**Input**
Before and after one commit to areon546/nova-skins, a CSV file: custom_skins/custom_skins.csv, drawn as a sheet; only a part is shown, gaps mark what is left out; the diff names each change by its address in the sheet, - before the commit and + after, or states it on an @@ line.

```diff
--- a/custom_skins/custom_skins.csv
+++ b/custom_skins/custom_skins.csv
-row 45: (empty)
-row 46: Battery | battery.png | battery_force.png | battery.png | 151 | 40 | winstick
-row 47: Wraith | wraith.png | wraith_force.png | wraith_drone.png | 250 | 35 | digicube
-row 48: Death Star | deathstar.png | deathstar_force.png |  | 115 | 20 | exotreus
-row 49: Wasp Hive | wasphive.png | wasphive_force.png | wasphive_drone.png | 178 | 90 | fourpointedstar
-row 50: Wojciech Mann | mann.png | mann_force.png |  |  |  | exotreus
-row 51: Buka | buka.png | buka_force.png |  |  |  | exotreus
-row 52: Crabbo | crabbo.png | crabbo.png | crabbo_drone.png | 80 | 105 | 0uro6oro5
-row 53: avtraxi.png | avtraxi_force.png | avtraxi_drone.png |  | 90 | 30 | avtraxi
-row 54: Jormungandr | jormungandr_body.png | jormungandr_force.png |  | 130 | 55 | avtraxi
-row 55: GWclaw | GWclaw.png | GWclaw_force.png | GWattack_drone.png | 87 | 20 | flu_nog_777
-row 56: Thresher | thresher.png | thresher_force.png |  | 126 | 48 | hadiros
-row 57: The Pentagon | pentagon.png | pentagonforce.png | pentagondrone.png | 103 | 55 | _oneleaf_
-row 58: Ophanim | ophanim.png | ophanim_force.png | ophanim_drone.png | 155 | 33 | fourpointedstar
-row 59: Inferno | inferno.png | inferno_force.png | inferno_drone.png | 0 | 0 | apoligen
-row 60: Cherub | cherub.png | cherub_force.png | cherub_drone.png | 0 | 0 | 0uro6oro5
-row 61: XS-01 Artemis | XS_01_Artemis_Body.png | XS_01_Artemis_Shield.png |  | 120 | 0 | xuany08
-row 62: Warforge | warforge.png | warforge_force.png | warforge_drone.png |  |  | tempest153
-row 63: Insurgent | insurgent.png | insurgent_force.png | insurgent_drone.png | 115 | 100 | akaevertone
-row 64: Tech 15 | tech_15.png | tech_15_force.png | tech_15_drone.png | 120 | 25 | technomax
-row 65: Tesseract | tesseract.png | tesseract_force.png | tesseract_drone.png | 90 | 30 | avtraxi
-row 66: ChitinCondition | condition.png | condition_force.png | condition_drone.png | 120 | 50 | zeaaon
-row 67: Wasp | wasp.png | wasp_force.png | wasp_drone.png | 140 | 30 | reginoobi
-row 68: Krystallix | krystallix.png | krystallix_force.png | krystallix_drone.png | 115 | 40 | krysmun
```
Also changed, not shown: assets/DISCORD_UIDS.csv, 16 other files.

---

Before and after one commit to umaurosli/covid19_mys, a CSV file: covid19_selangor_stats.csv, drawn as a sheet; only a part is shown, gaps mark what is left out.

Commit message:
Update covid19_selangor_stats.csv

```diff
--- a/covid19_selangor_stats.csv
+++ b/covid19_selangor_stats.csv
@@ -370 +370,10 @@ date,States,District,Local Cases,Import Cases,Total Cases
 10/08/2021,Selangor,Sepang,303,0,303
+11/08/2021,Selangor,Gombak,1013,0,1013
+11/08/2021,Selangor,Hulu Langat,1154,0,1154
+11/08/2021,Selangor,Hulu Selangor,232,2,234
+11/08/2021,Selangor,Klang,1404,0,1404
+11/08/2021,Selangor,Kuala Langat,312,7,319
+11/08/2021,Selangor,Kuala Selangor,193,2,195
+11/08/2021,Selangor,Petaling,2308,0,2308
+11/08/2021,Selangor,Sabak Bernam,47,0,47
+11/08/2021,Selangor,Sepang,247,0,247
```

**Problem details**
Return all lines from the entries that contain the string "mark".

**Output**
Before and after one commit to areon546/nova-skins, a CSV file: custom_skins/custom_skins.csv, drawn as a sheet; only a part is shown, gaps mark what is left out; the diff names each change by its address in the sheet, - before the commit and + after, or states it on an @@ line.
Before and after one commit to umaurosli/covid19_mys, a CSV file: covid19_selangor_stats.csv, drawn as a sheet; only a part is shown, gaps mark what is left out.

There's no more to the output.